Work request:
How many lines of the listing below contain "href"? State the number alone.

Records to use:
════

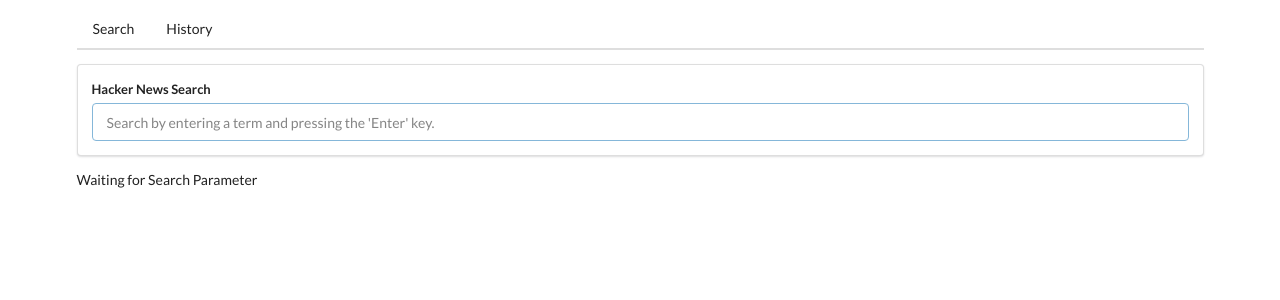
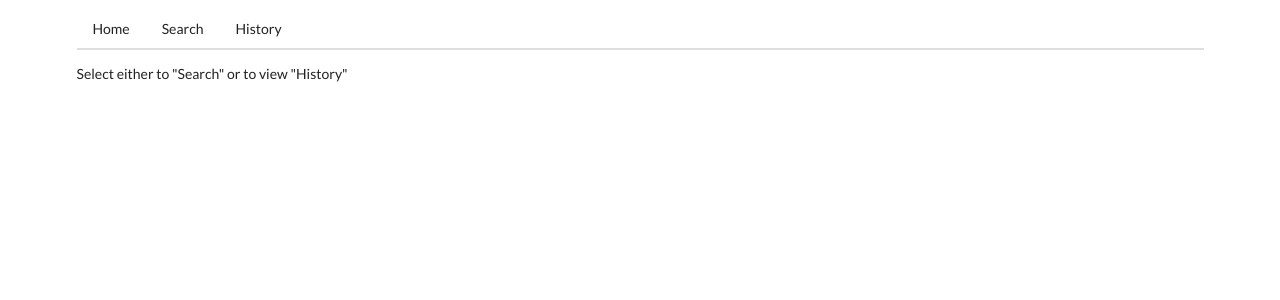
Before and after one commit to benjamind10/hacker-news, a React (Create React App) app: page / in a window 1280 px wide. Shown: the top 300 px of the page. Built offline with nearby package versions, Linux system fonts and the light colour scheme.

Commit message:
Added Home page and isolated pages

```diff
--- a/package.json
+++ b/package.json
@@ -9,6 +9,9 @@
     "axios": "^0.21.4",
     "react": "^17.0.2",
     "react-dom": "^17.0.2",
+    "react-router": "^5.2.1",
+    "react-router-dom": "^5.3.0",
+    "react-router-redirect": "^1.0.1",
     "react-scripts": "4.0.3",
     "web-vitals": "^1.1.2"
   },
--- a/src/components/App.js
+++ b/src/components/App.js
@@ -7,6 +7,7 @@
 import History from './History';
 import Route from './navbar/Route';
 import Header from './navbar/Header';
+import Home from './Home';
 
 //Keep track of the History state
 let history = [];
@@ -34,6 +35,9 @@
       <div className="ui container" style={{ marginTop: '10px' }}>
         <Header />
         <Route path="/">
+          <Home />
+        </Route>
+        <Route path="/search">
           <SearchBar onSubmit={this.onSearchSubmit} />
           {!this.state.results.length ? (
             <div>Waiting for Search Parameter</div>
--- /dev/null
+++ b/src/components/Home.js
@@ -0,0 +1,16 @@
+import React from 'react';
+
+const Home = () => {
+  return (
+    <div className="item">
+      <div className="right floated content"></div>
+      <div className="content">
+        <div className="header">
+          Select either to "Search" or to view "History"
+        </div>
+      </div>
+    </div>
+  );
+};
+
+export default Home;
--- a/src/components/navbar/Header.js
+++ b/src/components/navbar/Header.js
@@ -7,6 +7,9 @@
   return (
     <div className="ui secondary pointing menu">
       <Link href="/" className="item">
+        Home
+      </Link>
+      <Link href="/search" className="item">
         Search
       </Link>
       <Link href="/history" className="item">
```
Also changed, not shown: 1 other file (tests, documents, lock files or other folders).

════

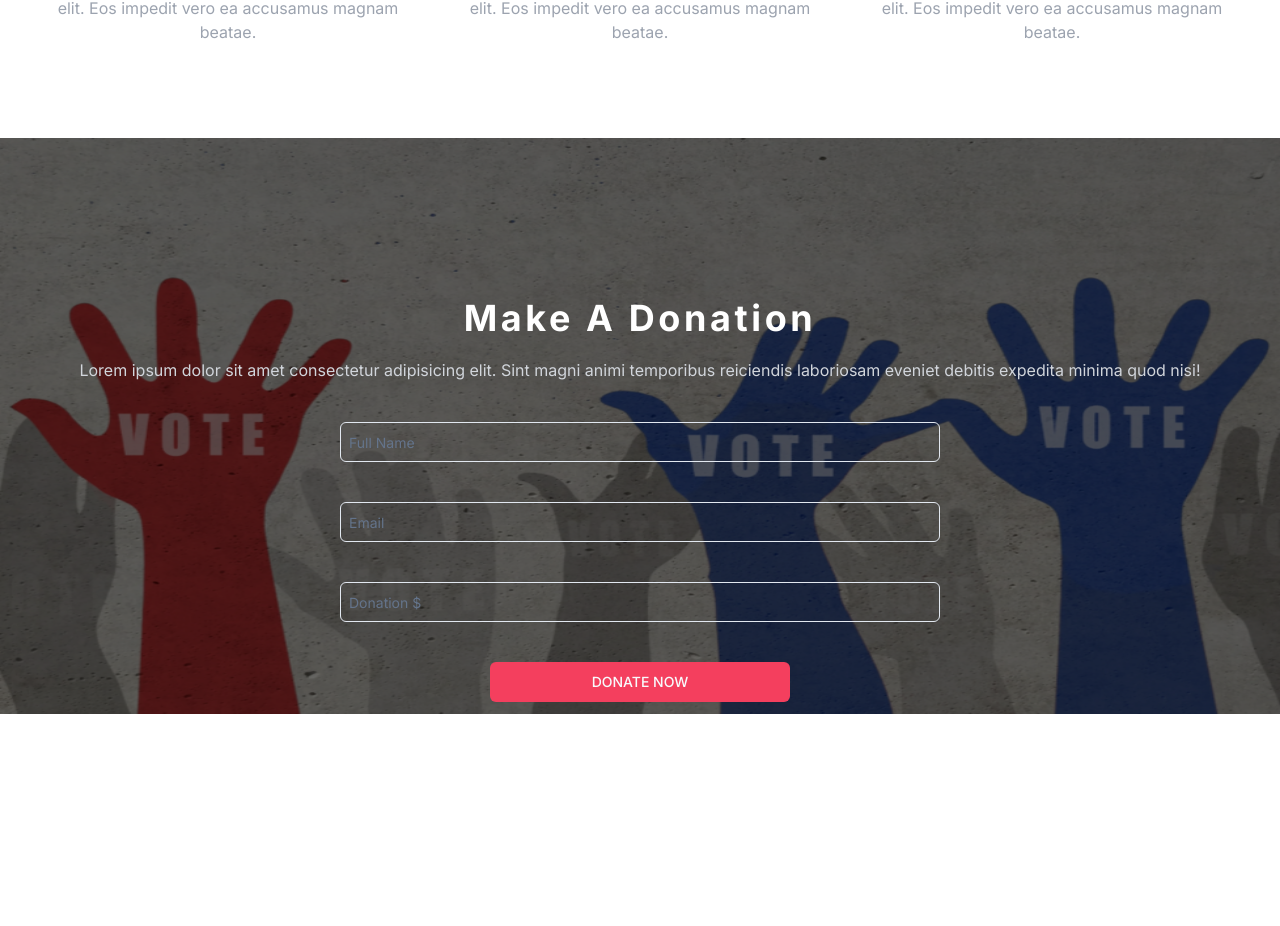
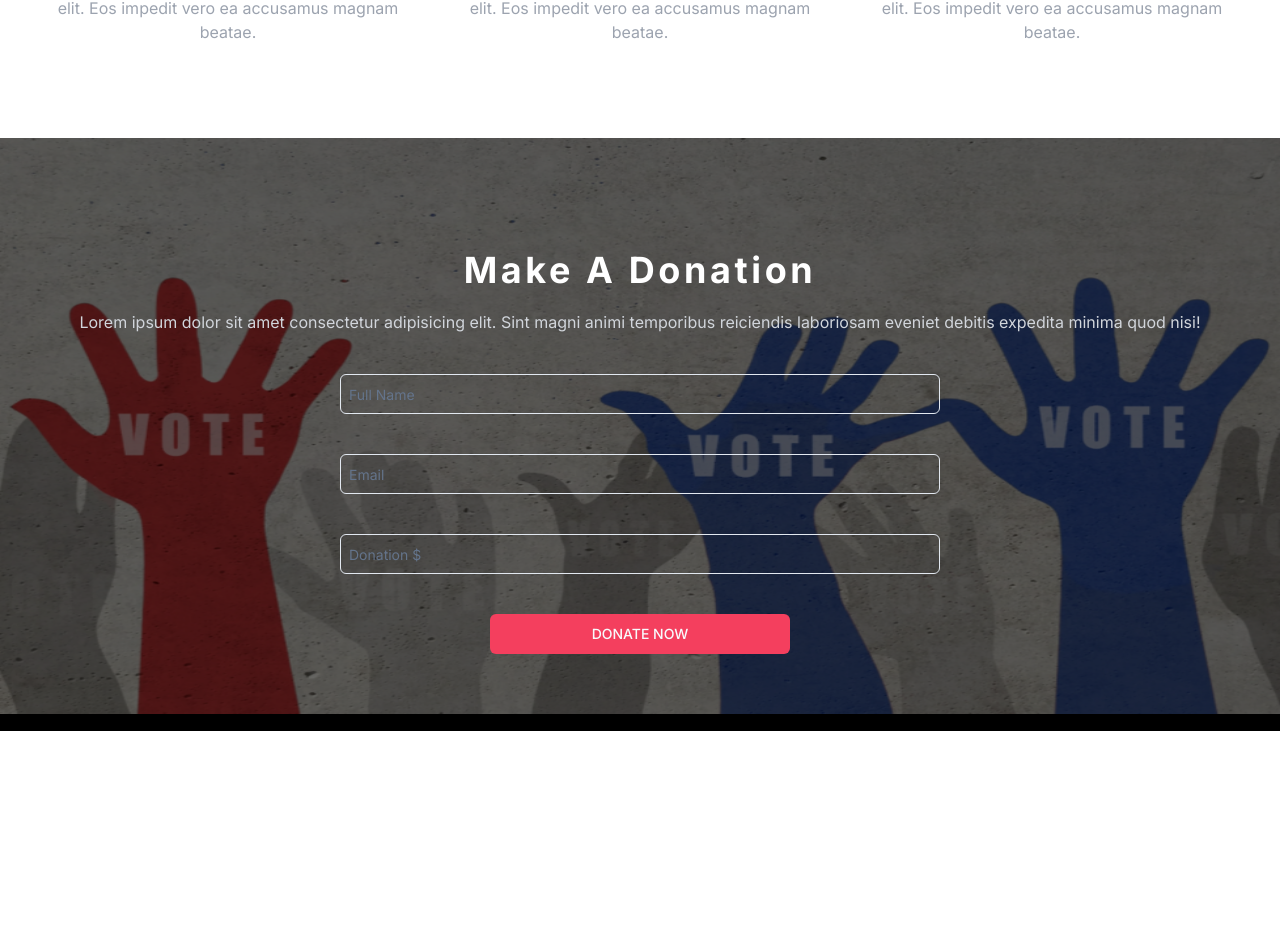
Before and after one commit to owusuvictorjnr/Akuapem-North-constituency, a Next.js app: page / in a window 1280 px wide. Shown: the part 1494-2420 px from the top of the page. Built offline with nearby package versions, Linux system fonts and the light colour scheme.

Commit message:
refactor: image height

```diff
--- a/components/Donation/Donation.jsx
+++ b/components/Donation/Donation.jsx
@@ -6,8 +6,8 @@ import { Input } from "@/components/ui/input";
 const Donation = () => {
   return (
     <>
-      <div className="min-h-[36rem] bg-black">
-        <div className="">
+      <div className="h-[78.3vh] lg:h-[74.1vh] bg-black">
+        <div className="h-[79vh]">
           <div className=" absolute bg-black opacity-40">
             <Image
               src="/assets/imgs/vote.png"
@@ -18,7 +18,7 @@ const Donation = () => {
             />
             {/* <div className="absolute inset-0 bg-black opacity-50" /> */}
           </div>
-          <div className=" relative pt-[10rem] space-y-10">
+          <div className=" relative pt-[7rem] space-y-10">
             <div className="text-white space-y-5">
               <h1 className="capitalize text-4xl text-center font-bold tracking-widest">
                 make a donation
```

════

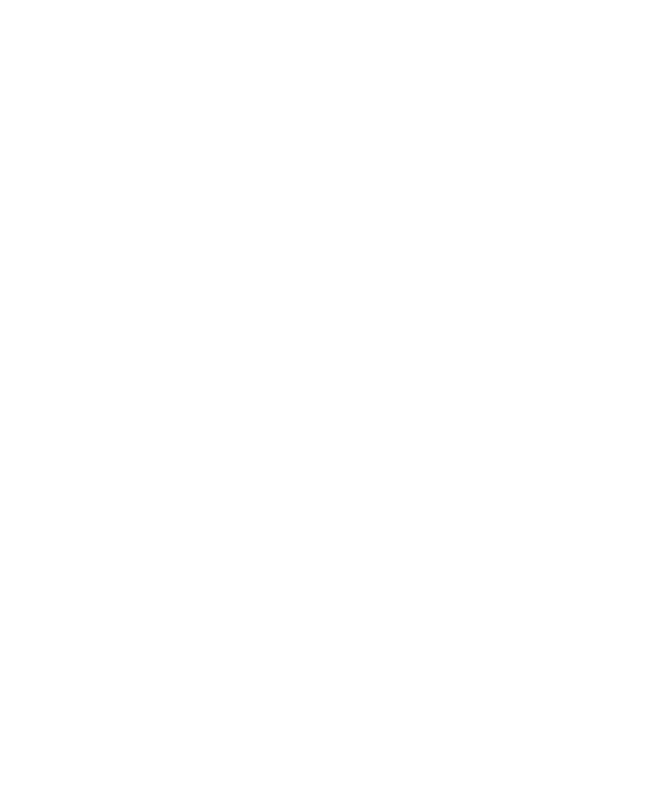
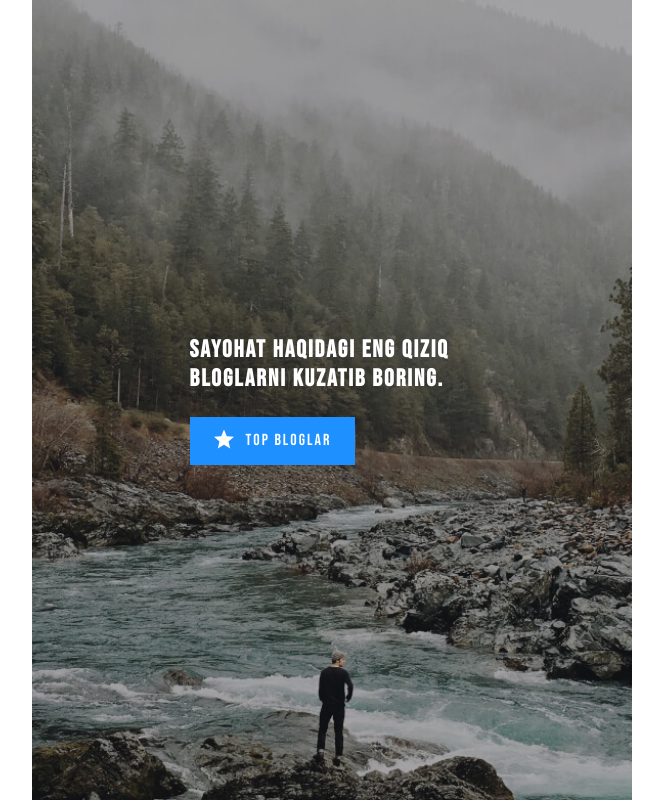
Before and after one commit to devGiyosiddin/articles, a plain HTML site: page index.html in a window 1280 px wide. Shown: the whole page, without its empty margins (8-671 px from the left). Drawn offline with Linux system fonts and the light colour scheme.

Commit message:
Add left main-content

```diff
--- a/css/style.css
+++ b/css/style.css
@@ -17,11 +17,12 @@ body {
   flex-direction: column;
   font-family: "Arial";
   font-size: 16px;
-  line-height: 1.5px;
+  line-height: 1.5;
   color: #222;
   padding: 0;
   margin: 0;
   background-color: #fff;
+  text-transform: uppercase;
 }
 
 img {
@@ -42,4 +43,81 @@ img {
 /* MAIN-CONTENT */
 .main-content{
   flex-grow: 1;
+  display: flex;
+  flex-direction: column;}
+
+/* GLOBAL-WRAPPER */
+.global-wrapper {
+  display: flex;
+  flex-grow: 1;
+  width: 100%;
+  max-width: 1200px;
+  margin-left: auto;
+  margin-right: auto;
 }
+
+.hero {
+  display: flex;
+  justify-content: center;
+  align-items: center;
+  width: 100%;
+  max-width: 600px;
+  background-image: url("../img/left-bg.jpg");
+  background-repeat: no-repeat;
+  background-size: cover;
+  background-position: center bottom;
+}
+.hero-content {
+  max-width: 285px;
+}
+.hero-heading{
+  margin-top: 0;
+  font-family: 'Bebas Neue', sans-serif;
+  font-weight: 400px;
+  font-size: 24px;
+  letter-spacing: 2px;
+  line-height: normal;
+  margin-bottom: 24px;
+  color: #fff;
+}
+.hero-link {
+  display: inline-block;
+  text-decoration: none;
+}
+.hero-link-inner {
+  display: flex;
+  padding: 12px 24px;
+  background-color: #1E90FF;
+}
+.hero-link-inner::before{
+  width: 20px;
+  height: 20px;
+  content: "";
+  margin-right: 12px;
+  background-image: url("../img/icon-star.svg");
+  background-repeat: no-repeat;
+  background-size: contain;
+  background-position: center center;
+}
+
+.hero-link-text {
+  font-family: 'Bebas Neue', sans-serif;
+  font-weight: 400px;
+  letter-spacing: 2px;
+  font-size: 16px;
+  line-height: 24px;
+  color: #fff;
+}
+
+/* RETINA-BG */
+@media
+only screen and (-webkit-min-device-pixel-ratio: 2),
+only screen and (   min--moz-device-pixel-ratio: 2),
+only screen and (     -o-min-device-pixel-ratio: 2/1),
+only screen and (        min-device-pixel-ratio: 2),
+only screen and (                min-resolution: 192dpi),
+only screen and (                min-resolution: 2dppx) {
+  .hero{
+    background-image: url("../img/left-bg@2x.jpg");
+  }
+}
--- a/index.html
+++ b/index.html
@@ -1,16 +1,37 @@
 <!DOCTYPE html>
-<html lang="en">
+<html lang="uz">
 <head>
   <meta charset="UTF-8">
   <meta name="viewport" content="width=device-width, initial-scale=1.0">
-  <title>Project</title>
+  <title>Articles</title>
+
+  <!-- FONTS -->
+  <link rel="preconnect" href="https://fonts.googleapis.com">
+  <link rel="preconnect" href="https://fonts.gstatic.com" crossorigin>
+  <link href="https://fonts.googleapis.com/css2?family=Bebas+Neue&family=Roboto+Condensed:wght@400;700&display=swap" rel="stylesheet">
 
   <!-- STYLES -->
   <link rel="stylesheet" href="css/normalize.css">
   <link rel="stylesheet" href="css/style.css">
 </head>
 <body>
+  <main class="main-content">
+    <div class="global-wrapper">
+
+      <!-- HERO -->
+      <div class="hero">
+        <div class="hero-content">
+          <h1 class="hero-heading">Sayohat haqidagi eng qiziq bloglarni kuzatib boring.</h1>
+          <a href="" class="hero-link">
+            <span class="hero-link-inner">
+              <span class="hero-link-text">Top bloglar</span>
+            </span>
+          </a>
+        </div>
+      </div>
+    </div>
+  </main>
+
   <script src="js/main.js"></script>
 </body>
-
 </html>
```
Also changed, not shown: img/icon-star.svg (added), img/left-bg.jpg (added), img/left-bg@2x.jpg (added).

════

Exercise solution:
9